Papadopoulos, who was living in London at the time, was introduced to Downer by Australian diplomat Erika Thompson, who also attended the meeting in which he and Downer allegedly discussed the Russians’ plan to damage Clinton.
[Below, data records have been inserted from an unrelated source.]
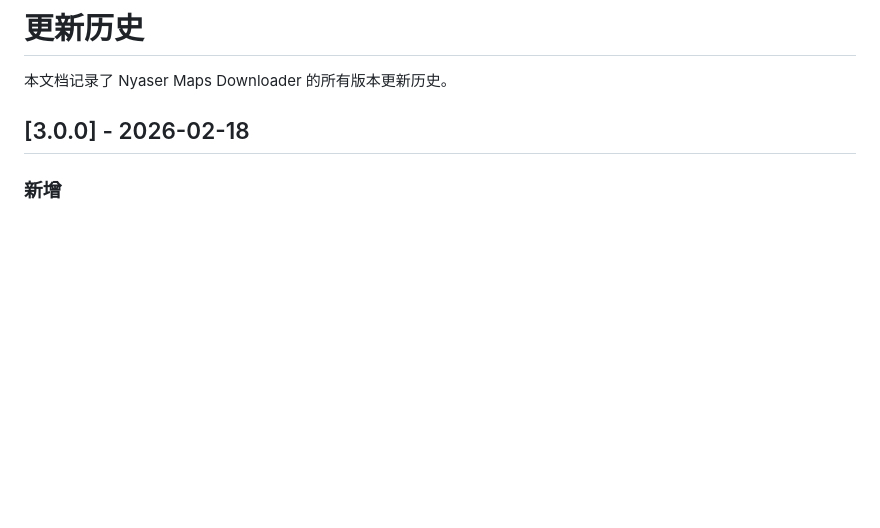
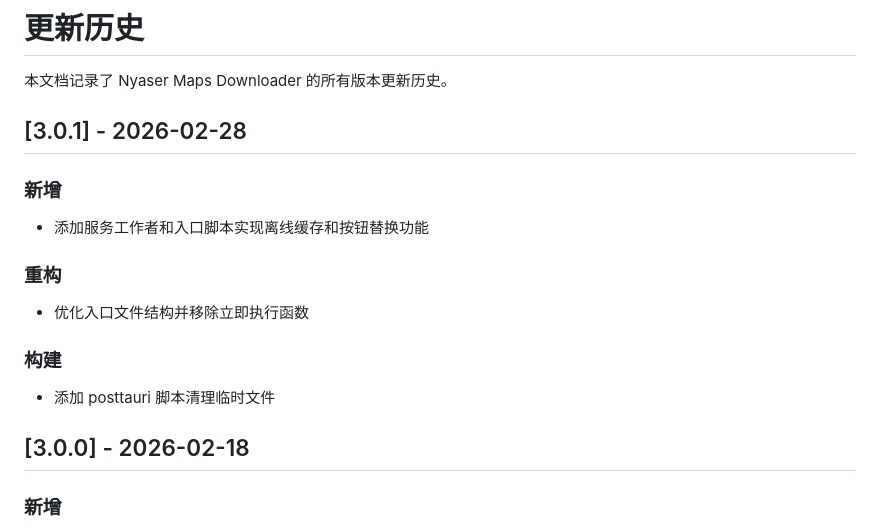
Before and after one commit to Nyasers/nyaser-maps-downloader, a Markdown page: HISTORY.md, the part around the change. Drawn GitHub-style; blank space fills up the shorter version.

Commit message:
docs: 更新 HISTORY.md 记录 3.0.1 版本变更
添加 3.0.1 版本的更新内容，包括新增功能、重构优化和构建脚本变更

```diff
--- a/HISTORY.md
+++ b/HISTORY.md
@@ -1,6 +1,17 @@
 # 更新历史
 
 本文档记录了 Nyaser Maps Downloader 的所有版本更新历史。
+
+## [3.0.1] - 2026-02-28
+
+### 新增
+- 添加服务工作者和入口脚本实现离线缓存和按钮替换功能
+
+### 重构
+- 优化入口文件结构并移除立即执行函数
+
+### 构建
+- 添加 posttauri 脚本清理临时文件
 
 ## [3.0.0] - 2026-02-18
 
```
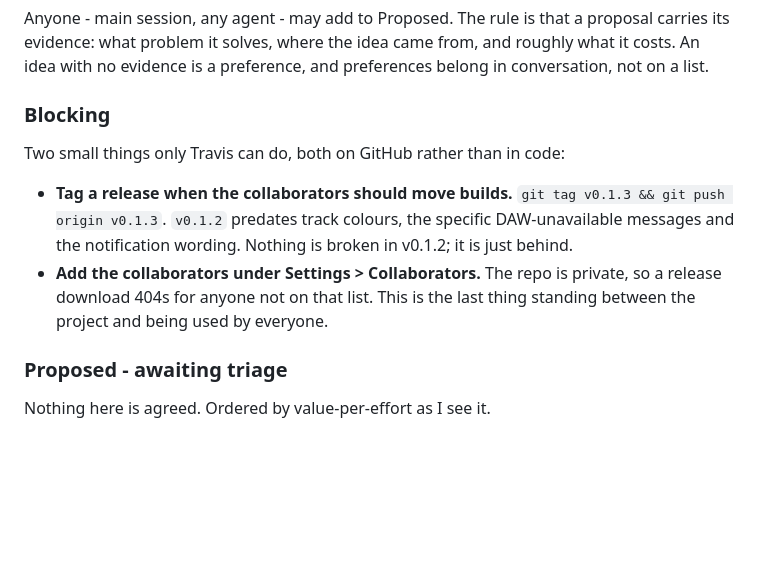
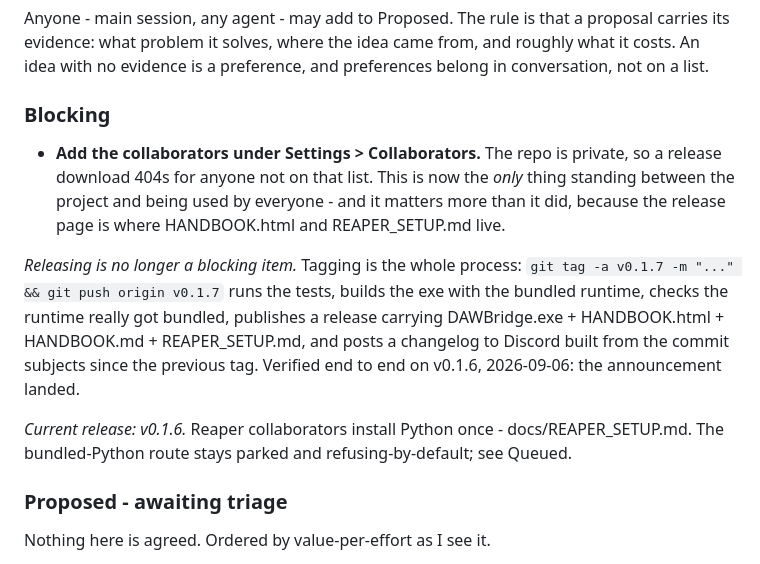
Before and after one commit to cobrawidner/DAWBridge, a Markdown page: docs/BACKLOG.md, the part around the change. Rendered like a GitHub page; blank space fills up the shorter version.

Commit message:
Bring the backlog's Blocking list up to date
It still said "tag v0.1.3" and described v0.1.2 as current. Four
releases later that would send a new session hunting for work that has
already happened, which is exactly the drift this file warns about
twice in its own header.

Releasing is no longer a blocking item at all - tagging now runs the
whole pipeline through to the Discord announcement, verified end to end
on v0.1.6. Adding collaborators is the only thing left that only Travis
can do, and it matters more than before: the release page is where the
handbook lives.

Co-Authored-By: Claude Opus 5 <noreply@anthropic.com>

```diff
--- a/docs/BACKLOG.md
+++ b/docs/BACKLOG.md
@@ -43,17 +43,23 @@ preference, and preferences belong in conversation, not on a list.
 
 ### Blocking
 
-Two small things only Travis can do, both on GitHub rather than in code:
-
-- **Tag a release when the collaborators should move builds.**
-  `git tag v0.1.3 && git push origin v0.1.3`. `v0.1.2` predates track
-  colours, the specific DAW-unavailable messages and the notification
-  wording. Nothing is broken in v0.1.2; it is just behind.
 - **Add the collaborators under Settings > Collaborators.** The repo is
   private, so a release download 404s for anyone not on that list. This
-  is the last thing standing between the project and being used by
-  everyone.
+  is now the *only* thing standing between the project and being used by
+  everyone - and it matters more than it did, because the release page is
+  where HANDBOOK.html and REAPER_SETUP.md live.
 
+*Releasing is no longer a blocking item.* Tagging is the whole process:
+`git tag -a v0.1.7 -m "..." && git push origin v0.1.7` runs the tests,
+builds the exe with the bundled runtime, checks the runtime really got
+bundled, publishes a release carrying DAWBridge.exe + HANDBOOK.html +
+HANDBOOK.md + REAPER_SETUP.md, and posts a changelog to Discord built
+from the commit subjects since the previous tag. Verified end to end on
+v0.1.6, 2026-09-06: the announcement landed.
+
+*Current release: v0.1.6.* Reaper collaborators install Python once -
+docs/REAPER_SETUP.md. The bundled-Python route stays parked and
+refusing-by-default; see Queued.
 
 ### Proposed - awaiting triage
 
```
Papadopoulos has publicly speculated that Downer was working with Joseph Mifsud — a Maltese academic who reached out to him claiming to have access to damaging information about Clinton — to entrap him and damage the Trump campaign.

Papadopoulos was also contacted in September 2016 by Stefan Halper, an FBI informant who offered him $3,000 to write a policy paper on the natural-gas market in the Mediterranean.

Attorney General William Barr told lawmakers last month that he has formed a team to examine whether the FBI’s investigation into the Trump campaign was properly predicated, addressing top Republicans’ concerns that the probe was motivated by political bias.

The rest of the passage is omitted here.